About this exercise:
Using the listing below, count the lines in which "même" appears; give the count alone.

------------------------------------

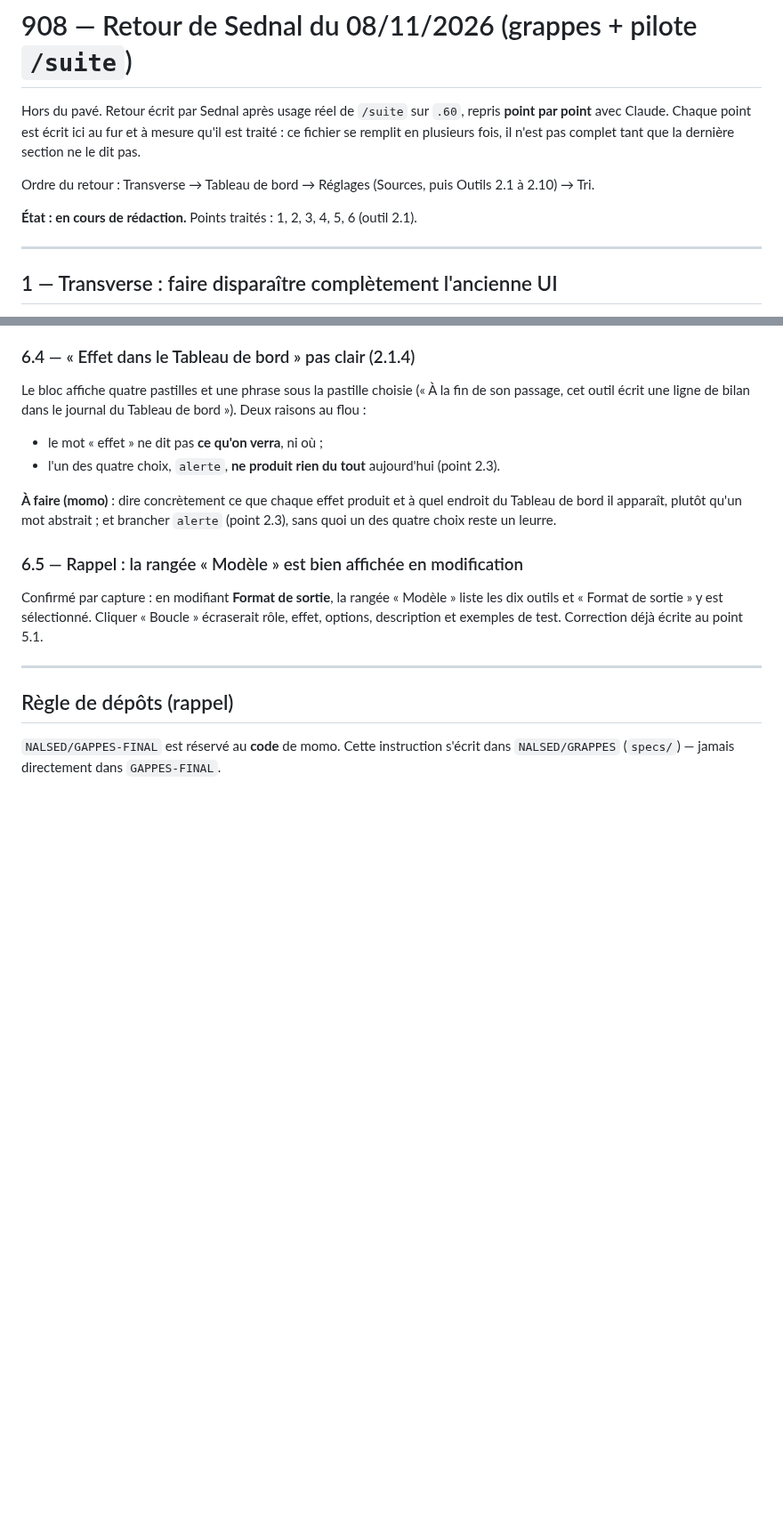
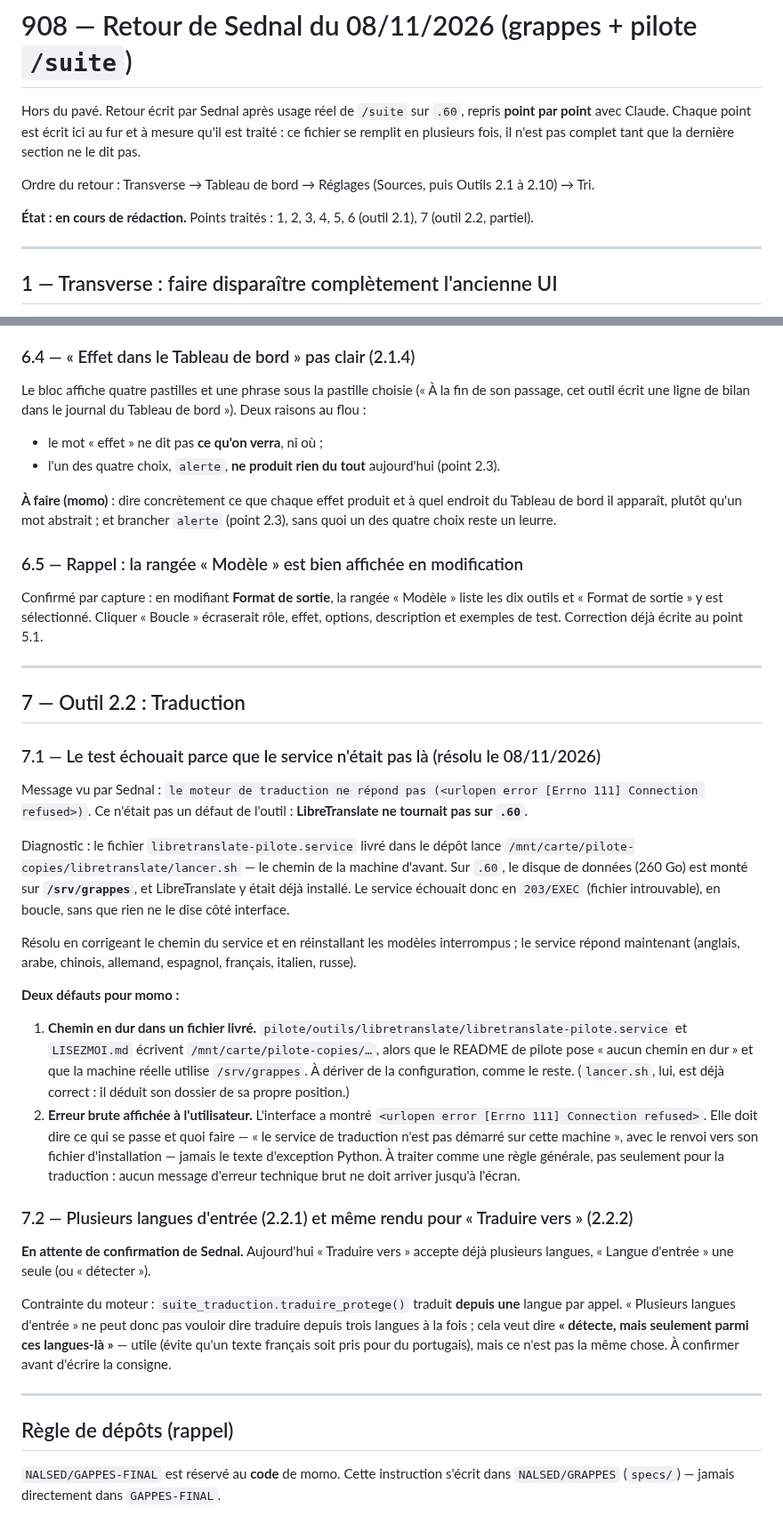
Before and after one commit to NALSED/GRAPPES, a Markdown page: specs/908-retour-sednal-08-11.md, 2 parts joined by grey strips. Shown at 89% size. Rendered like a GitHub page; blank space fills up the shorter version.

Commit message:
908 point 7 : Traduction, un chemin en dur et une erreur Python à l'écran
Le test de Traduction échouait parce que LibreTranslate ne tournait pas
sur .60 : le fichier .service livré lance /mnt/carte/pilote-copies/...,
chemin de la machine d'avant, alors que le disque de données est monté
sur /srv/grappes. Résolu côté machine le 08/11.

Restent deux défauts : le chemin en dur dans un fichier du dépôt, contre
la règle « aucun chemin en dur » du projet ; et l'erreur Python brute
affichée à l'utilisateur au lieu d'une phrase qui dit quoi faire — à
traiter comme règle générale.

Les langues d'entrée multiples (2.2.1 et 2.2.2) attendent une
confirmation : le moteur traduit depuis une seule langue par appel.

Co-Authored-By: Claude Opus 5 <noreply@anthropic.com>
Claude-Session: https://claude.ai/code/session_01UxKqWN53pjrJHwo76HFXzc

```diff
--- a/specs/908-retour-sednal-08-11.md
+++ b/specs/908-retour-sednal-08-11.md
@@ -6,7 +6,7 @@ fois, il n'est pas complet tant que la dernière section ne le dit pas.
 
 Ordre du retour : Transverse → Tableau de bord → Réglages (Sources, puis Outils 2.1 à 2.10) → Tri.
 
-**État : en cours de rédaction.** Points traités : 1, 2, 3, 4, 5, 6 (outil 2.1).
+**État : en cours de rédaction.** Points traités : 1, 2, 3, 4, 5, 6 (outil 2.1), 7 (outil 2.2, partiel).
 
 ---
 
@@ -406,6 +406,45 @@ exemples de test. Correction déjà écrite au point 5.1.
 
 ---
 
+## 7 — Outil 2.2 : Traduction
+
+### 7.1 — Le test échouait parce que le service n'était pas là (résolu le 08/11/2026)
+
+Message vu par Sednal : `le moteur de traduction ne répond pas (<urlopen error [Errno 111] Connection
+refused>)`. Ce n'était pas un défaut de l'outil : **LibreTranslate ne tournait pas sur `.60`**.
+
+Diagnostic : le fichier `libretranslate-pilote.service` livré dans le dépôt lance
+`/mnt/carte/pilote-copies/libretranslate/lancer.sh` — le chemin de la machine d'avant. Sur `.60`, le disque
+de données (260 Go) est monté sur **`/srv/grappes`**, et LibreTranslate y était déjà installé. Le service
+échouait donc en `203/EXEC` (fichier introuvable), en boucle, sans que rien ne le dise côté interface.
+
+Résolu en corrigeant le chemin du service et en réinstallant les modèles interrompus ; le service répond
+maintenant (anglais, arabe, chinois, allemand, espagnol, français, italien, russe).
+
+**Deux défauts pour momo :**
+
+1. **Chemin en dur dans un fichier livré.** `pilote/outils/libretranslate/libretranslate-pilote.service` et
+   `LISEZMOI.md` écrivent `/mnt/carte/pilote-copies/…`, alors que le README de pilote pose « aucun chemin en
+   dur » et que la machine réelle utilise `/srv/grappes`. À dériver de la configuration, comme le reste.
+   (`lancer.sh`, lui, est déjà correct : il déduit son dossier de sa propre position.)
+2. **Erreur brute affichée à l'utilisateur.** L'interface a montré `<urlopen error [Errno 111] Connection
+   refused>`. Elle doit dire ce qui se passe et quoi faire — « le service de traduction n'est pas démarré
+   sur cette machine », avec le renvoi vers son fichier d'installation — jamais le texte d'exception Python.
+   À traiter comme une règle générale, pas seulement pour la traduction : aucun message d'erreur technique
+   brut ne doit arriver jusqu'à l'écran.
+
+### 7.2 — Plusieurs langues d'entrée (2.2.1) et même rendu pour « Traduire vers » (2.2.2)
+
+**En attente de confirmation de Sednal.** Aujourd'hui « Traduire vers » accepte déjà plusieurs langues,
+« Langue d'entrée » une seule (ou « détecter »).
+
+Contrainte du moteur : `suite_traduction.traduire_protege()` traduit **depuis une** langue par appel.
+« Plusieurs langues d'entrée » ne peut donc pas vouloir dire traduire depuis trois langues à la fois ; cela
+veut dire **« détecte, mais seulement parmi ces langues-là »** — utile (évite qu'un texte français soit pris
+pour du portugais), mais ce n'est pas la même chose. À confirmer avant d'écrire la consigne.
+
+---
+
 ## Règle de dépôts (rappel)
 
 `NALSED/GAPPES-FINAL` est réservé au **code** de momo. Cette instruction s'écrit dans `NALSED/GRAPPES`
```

------------------------------------

Task solution:
2